=== Task brief ===
An exact copy of all the data is needed, with every picture left out.

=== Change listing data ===
· · ·

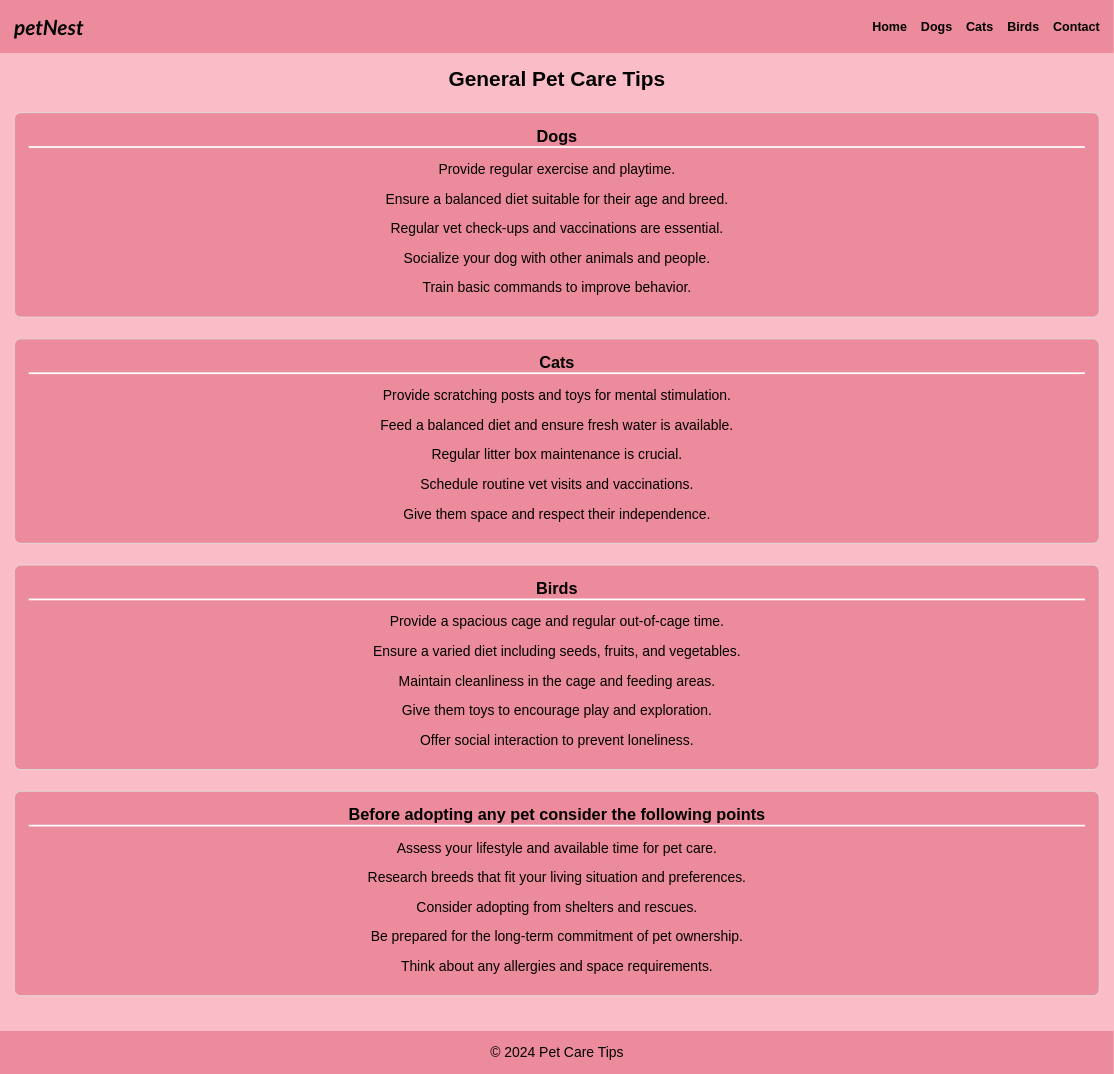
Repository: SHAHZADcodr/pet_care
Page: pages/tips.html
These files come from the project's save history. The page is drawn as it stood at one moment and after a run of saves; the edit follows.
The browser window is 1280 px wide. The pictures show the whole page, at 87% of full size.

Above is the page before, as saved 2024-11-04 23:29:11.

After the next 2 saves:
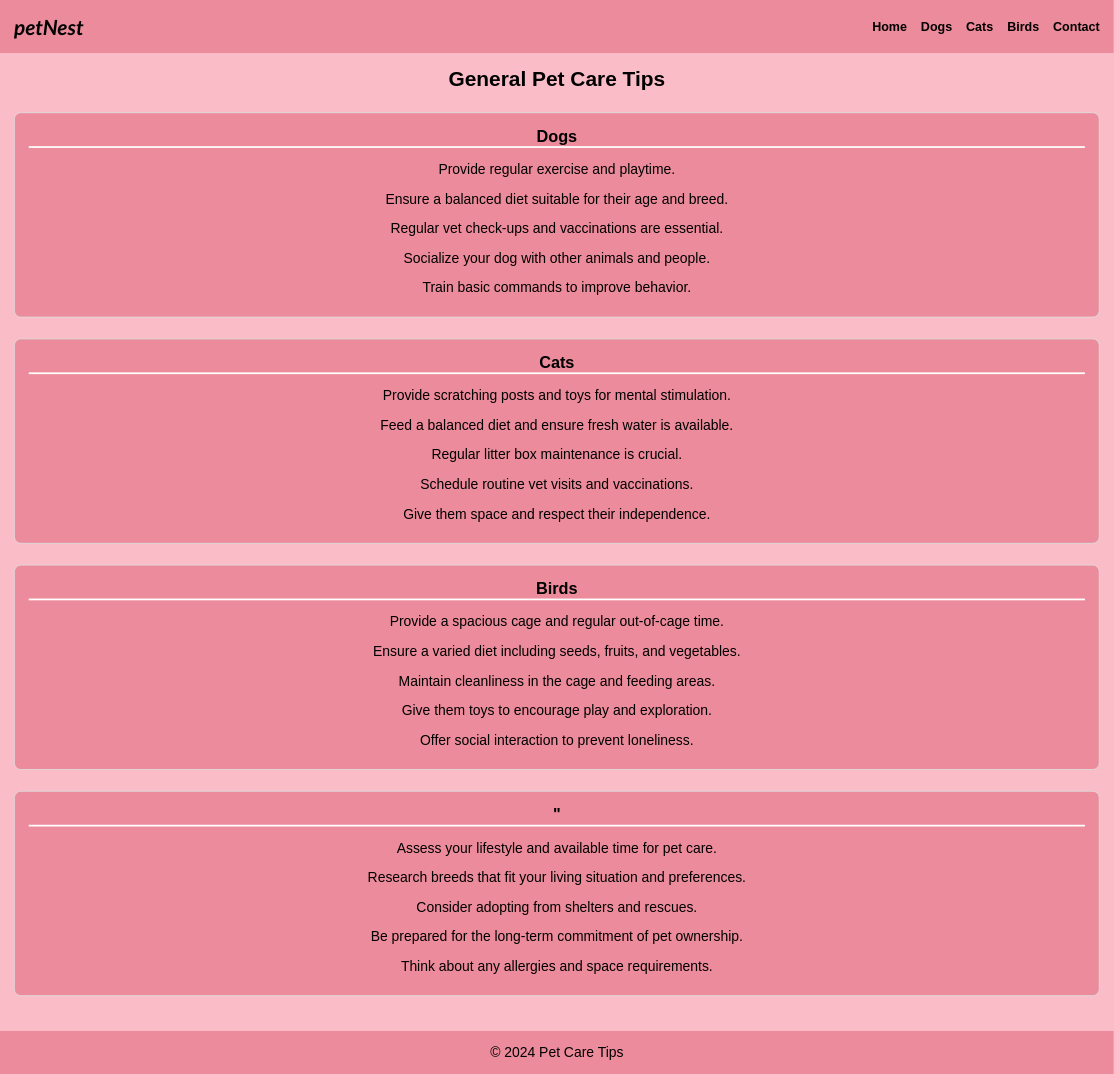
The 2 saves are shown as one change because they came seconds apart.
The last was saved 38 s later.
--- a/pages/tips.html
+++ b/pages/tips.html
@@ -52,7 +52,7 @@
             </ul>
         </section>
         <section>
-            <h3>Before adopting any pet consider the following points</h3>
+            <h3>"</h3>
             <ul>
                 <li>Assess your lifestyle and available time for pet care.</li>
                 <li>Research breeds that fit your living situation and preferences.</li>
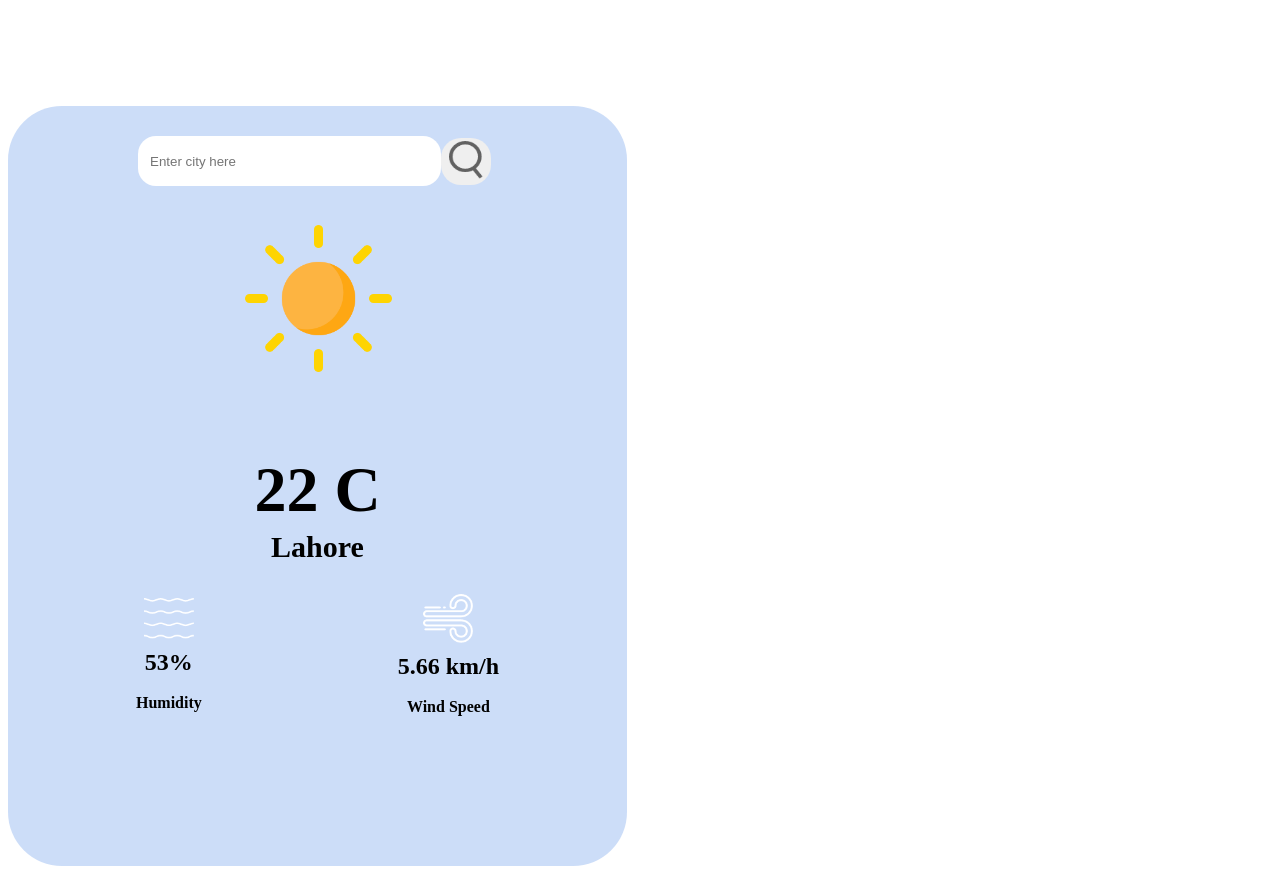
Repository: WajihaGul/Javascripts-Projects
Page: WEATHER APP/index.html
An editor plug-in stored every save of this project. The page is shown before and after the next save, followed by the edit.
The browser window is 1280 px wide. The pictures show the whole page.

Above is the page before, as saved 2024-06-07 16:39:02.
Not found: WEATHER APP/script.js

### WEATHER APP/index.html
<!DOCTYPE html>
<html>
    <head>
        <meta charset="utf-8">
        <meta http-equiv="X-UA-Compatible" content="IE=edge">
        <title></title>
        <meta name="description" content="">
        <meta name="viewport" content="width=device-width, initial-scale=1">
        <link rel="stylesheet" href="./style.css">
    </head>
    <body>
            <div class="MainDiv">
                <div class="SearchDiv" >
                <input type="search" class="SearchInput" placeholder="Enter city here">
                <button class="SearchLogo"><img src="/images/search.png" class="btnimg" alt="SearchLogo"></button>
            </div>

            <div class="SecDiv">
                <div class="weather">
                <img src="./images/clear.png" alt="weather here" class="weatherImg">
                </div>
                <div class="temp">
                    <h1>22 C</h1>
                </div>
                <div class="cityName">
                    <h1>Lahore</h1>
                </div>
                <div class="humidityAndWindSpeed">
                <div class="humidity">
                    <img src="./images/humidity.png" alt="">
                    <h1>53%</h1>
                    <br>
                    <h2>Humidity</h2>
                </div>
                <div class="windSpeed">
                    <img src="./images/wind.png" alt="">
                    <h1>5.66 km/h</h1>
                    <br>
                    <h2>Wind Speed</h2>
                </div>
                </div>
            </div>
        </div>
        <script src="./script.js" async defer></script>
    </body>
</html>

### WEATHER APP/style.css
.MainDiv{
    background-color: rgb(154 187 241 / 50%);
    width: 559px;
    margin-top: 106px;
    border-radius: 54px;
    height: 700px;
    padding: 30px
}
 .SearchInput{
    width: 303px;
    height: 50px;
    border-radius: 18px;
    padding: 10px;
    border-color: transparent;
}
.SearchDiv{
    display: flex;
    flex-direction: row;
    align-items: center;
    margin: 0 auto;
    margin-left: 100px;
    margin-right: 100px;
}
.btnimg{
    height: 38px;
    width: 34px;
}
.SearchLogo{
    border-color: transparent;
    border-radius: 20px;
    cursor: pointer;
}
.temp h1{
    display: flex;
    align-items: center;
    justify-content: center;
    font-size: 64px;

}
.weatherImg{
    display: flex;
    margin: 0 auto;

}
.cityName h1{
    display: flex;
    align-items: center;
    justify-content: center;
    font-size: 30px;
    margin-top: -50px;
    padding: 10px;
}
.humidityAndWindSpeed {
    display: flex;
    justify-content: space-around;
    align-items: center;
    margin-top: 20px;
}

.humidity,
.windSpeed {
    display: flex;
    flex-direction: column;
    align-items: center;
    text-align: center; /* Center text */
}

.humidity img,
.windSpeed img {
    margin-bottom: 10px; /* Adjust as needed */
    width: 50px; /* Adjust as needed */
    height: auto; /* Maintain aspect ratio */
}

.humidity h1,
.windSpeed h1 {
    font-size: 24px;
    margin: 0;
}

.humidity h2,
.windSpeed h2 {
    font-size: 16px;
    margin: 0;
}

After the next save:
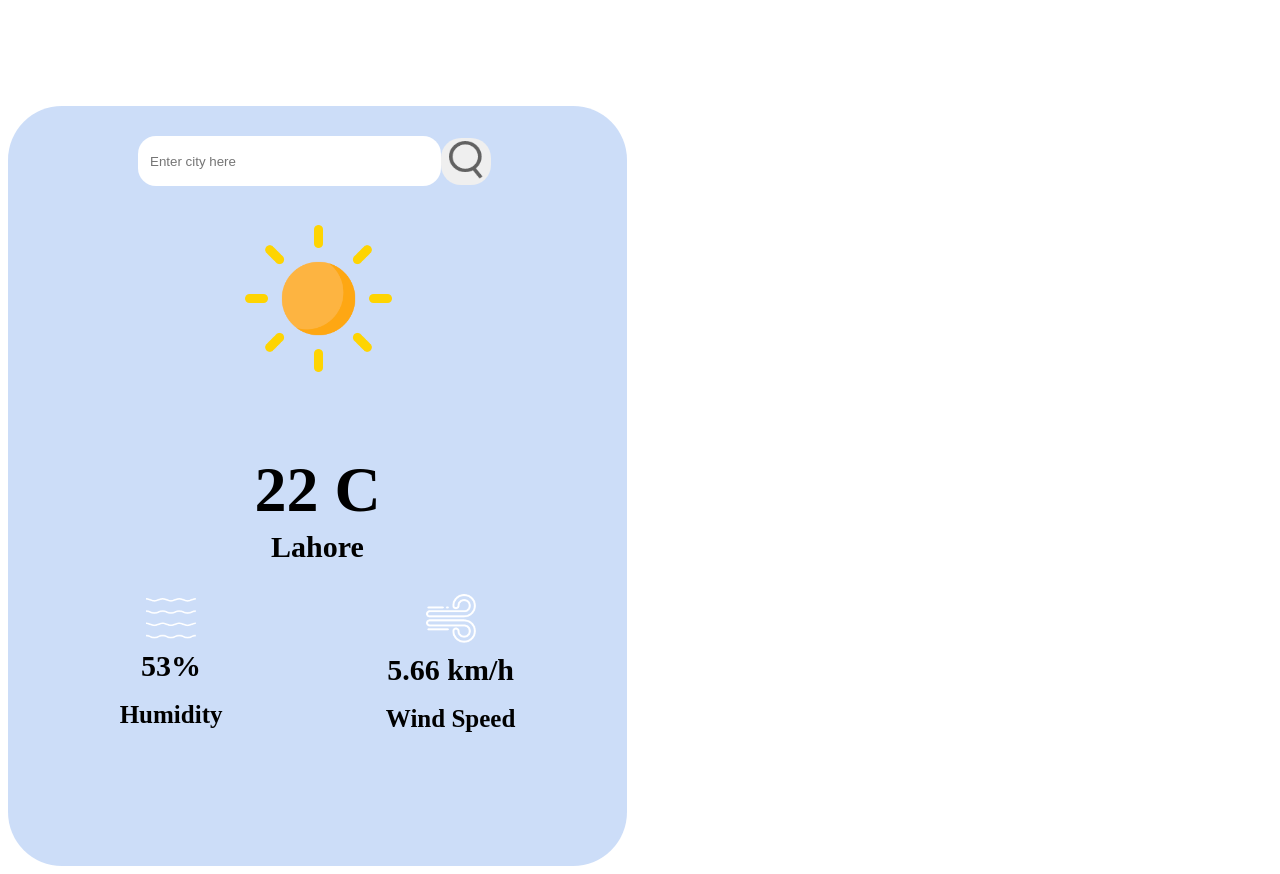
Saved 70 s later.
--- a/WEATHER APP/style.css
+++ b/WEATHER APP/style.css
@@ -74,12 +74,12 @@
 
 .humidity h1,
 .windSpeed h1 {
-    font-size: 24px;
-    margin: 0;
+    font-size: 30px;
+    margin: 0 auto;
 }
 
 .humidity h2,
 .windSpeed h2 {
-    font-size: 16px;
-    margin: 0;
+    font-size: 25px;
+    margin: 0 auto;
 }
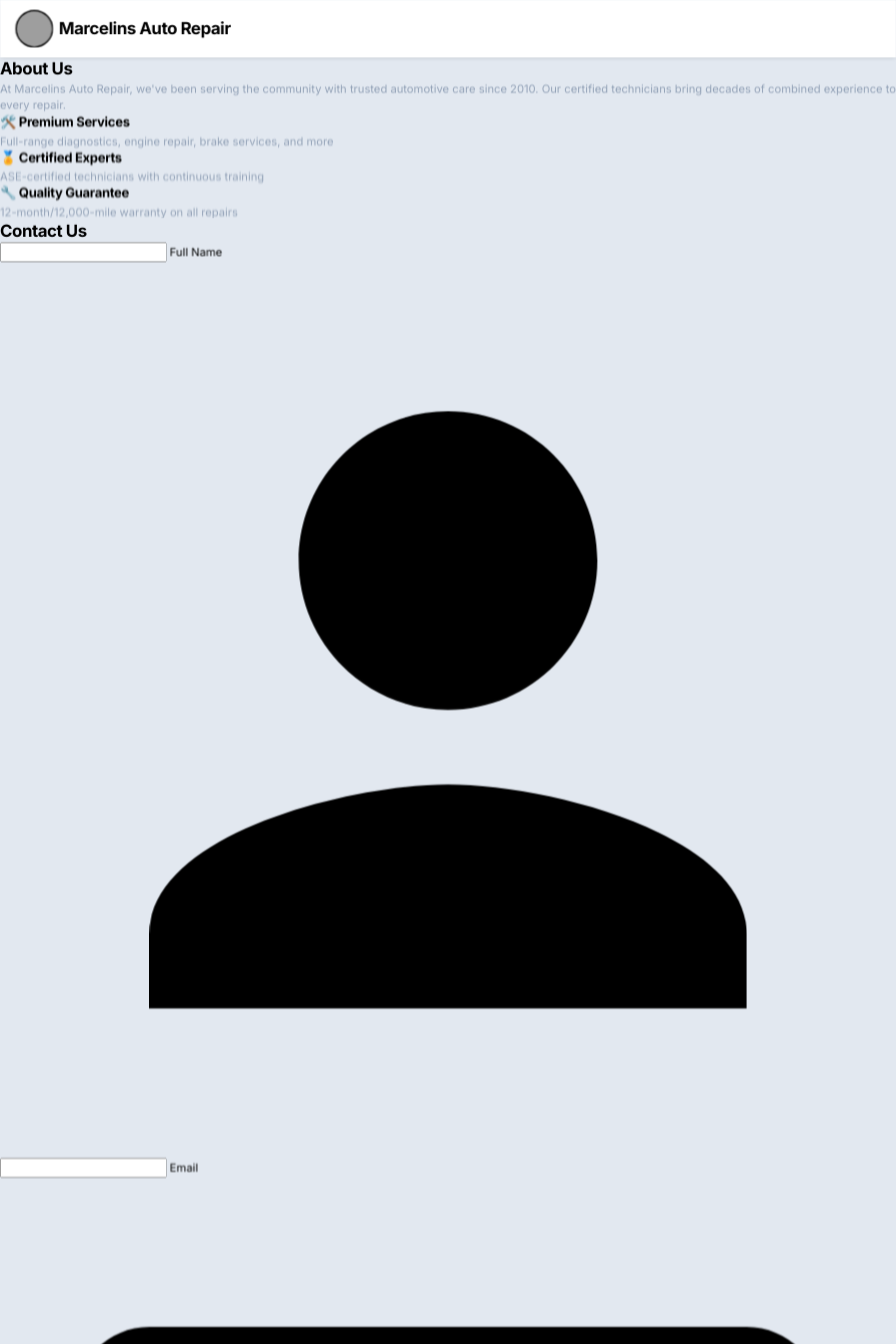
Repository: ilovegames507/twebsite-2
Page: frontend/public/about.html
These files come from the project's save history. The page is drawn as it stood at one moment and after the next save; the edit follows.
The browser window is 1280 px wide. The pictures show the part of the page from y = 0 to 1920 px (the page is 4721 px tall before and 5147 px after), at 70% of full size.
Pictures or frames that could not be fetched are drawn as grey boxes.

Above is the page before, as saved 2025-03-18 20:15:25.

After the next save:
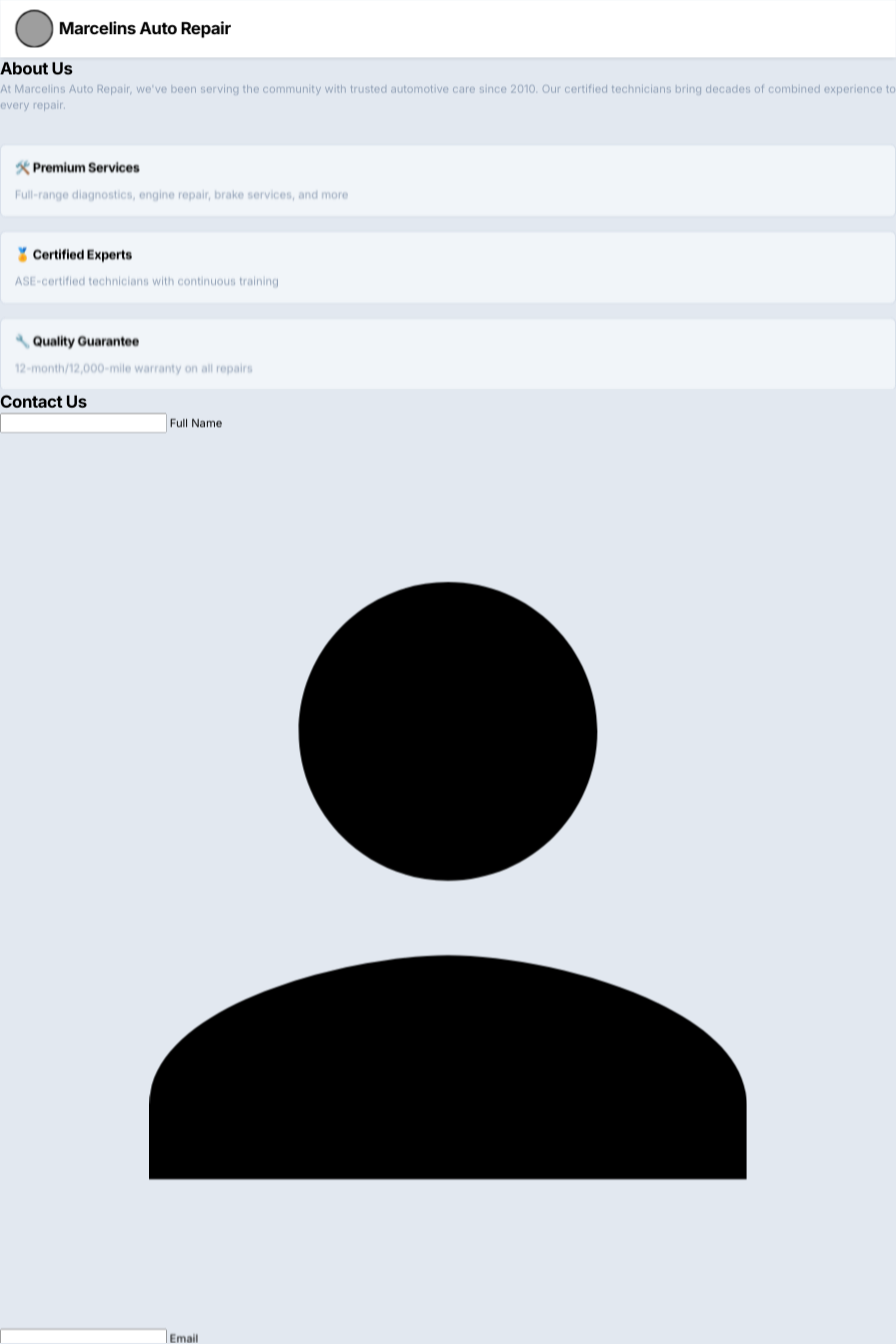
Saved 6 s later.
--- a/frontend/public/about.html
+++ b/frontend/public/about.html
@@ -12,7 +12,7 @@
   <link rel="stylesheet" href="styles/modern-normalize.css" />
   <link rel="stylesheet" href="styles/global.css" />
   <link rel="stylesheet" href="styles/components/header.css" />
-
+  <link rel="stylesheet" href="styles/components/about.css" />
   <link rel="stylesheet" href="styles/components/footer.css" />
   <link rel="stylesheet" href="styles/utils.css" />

· · ·

=== Task response ===
Repository: SHAHZADcodr/pet_care
Page: pages/tips.html
These files come from the project's save history. The page is drawn as it stood at one moment and after a run of saves; the edit follows.
The browser window is 1280 px wide. The pictures show the whole page, at 87% of full size.

Above is the page before, as saved 2024-11-04 23:29:11.

After the next 2 saves:
The 2 saves are shown as one change because they came seconds apart.
The last was saved 38 s later.
--- a/pages/tips.html
+++ b/pages/tips.html
@@ -52,7 +52,7 @@
             </ul>
         </section>
         <section>
-            <h3>Before adopting any pet consider the following points</h3>
+            <h3>"</h3>
             <ul>
                 <li>Assess your lifestyle and available time for pet care.</li>
                 <li>Research breeds that fit your living situation and preferences.</li>
Repository: WajihaGul/Javascripts-Projects
Page: WEATHER APP/index.html
An editor plug-in stored every save of this project. The page is shown before and after the next save, followed by the edit.
The browser window is 1280 px wide. The pictures show the whole page.

Above is the page before, as saved 2024-06-07 16:39:02.
Not found: WEATHER APP/script.js

### WEATHER APP/index.html
<!DOCTYPE html>
<html>
    <head>
        <meta charset="utf-8">
        <meta http-equiv="X-UA-Compatible" content="IE=edge">
        <title></title>
        <meta name="description" content="">
        <meta name="viewport" content="width=device-width, initial-scale=1">
        <link rel="stylesheet" href="./style.css">
    </head>
    <body>
            <div class="MainDiv">
                <div class="SearchDiv" >
                <input type="search" class="SearchInput" placeholder="Enter city here">
                <button class="SearchLogo"><img src="/images/search.png" class="btnimg" alt="SearchLogo"></button>
            </div>

            <div class="SecDiv">
                <div class="weather">
                <img src="./images/clear.png" alt="weather here" class="weatherImg">
                </div>
                <div class="temp">
                    <h1>22 C</h1>
                </div>
                <div class="cityName">
                    <h1>Lahore</h1>
                </div>
                <div class="humidityAndWindSpeed">
                <div class="humidity">
                    <img src="./images/humidity.png" alt="">
                    <h1>53%</h1>
                    <br>
                    <h2>Humidity</h2>
                </div>
                <div class="windSpeed">
                    <img src="./images/wind.png" alt="">
                    <h1>5.66 km/h</h1>
                    <br>
                    <h2>Wind Speed</h2>
                </div>
                </div>
            </div>
        </div>
        <script src="./script.js" async defer></script>
    </body>
</html>

### WEATHER APP/style.css
.MainDiv{
    background-color: rgb(154 187 241 / 50%);
    width: 559px;
    margin-top: 106px;
    border-radius: 54px;
    height: 700px;
    padding: 30px
}
 .SearchInput{
    width: 303px;
    height: 50px;
    border-radius: 18px;
    padding: 10px;
    border-color: transparent;
}
.SearchDiv{
    display: flex;
    flex-direction: row;
    align-items: center;
    margin: 0 auto;
    margin-left: 100px;
    margin-right: 100px;
}
.btnimg{
    height: 38px;
    width: 34px;
}
.SearchLogo{
    border-color: transparent;
    border-radius: 20px;
    cursor: pointer;
}
.temp h1{
    display: flex;
    align-items: center;
    justify-content: center;
    font-size: 64px;

}
.weatherImg{
    display: flex;
    margin: 0 auto;

}
.cityName h1{
    display: flex;
    align-items: center;
    justify-content: center;
    font-size: 30px;
    margin-top: -50px;
    padding: 10px;
}
.humidityAndWindSpeed {
    display: flex;
    justify-content: space-around;
    align-items: center;
    margin-top: 20px;
}

.humidity,
.windSpeed {
    display: flex;
    flex-direction: column;
    align-items: center;
    text-align: center; /* Center text */
}

.humidity img,
.windSpeed img {
    margin-bottom: 10px; /* Adjust as needed */
    width: 50px; /* Adjust as needed */
    height: auto; /* Maintain aspect ratio */
}

.humidity h1,
.windSpeed h1 {
    font-size: 24px;
    margin: 0;
}

.humidity h2,
.windSpeed h2 {
    font-size: 16px;
    margin: 0;
}

After the next save:
Saved 70 s later.
--- a/WEATHER APP/style.css
+++ b/WEATHER APP/style.css
@@ -74,12 +74,12 @@
 
 .humidity h1,
 .windSpeed h1 {
-    font-size: 24px;
-    margin: 0;
+    font-size: 30px;
+    margin: 0 auto;
 }
 
 .humidity h2,
 .windSpeed h2 {
-    font-size: 16px;
-    margin: 0;
+    font-size: 25px;
+    margin: 0 auto;
 }
Repository: ilovegames507/twebsite-2
Page: frontend/public/about.html
These files come from the project's save history. The page is drawn as it stood at one moment and after the next save; the edit follows.
The browser window is 1280 px wide. The pictures show the part of the page from y = 0 to 1920 px (the page is 4721 px tall before and 5147 px after), at 70% of full size.
Pictures or frames that could not be fetched are drawn as grey boxes.

Above is the page before, as saved 2025-03-18 20:15:25.

After the next save:
Saved 6 s later.
--- a/frontend/public/about.html
+++ b/frontend/public/about.html
@@ -12,7 +12,7 @@
   <link rel="stylesheet" href="styles/modern-normalize.css" />
   <link rel="stylesheet" href="styles/global.css" />
   <link rel="stylesheet" href="styles/components/header.css" />
-
+  <link rel="stylesheet" href="styles/components/about.css" />
   <link rel="stylesheet" href="styles/components/footer.css" />
   <link rel="stylesheet" href="styles/utils.css" />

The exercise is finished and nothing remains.